DMI-3006 Negative Type Solvent Developed Photosensitive Modified Polyimide Stress Buffer Coating
- No warpage of silicone wafer
- UV cured, no hard bake required
- Excellent dielectric properties
DMI’s stress buffer coating is a negative type, solvent developed, photosensitive polyimide based precursor for stress buffer applications.
DMI’s photosensitive polyimide coating uses a modified polymide which outperforms industry standards because of its very low cure temperature and very low modulus. These two qualities ensure that there is minimum wafer warpage of the silicon wafer.
DMI’s photosensitive polyimide coating also guarantees excellent cured film properties such as great electrical performance because of its high dielectric strength and constant. The coating has a very low moisture absorption and high elongation giving it its high reliability.
DMI's photosensitive polyimide coating's main application is as a stress buffer or wafer buffer layer in wafer level packaging (WLP). The coating's low cure temperature and high dielectric strength ensure excellent performance as stress buffer in wafer level packaging. Other applications include post passivation layers for solder bumping or dielectric layer in wafer level packages.
|Moisture absorption||0.1 %|
|Water Absorption||0.1 %|
| Elongation |
Elongation is the process of lengthening something.

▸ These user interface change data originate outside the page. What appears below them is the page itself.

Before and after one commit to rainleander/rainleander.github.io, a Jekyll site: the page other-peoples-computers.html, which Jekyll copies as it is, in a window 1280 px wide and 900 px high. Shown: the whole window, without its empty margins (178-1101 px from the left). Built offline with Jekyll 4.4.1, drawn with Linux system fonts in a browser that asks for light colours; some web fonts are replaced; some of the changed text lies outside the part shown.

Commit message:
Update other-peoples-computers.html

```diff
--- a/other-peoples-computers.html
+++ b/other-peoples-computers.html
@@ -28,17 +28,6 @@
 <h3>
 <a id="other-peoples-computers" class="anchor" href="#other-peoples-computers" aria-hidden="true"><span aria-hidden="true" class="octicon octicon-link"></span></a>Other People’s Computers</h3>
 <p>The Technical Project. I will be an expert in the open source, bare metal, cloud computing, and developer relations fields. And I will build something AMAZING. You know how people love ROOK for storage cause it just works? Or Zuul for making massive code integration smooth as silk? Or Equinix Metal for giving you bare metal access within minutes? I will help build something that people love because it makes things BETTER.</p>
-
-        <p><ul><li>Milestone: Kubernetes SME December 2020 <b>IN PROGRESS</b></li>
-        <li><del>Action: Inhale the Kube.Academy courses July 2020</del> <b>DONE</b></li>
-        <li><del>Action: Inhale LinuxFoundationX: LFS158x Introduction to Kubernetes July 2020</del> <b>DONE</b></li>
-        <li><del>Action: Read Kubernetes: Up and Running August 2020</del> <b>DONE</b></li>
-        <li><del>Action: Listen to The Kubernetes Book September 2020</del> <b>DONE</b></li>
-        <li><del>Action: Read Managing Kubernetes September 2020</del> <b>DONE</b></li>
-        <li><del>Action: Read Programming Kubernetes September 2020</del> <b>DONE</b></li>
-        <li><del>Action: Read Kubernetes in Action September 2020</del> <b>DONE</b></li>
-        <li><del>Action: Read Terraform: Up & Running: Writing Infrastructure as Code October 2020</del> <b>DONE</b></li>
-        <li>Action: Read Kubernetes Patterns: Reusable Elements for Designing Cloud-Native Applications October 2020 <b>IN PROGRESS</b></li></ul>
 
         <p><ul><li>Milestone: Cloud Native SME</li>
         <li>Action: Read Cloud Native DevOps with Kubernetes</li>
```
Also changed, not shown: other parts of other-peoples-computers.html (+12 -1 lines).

It is a percentage that measures the initial, unstressed, length compared to the length of the material right before it breaks.
It is commonly referred to as Ultimate Elongation or Tensile Elongation at break.
|Decomposition Temperature||446 °C|
| Glass Transition Temperature (Tg) |
Glass Transition Temperature (Tg)
The glass transition temperature for organic adhesives is a temperature region where the polymers change from glassy and brittle to soft and rubbery. Increasing the temperature further continues the softening process as the viscosity drops too. Temperatures between the glass transition temperature and below the decomposition point of the adhesive are the best region for bonding.
The glass-transition temperature Tg of a material characterizes the range of temperatures over which this glass transition occurs.
We would like to pattern the DMI-3006. Do we need the R1247 developer or can we use a mixture of conventional solvents?
We can supply the material but we would prefer if you prepared your own supply for two reasons:
- You likely have these solvents in your inventory
- Shipping flammable solvents is very expensive
The R1247 is a simple mixture of 85 wt. % cyclopentanone (a common solvent used for developing) and 15 wt. % ethanol. We just add the two solvents to a container and shake to blend them together. We have found that pure cyclopentanone is a little too aggressive to the DMI-3006 so blending with ethanol reduces its nature.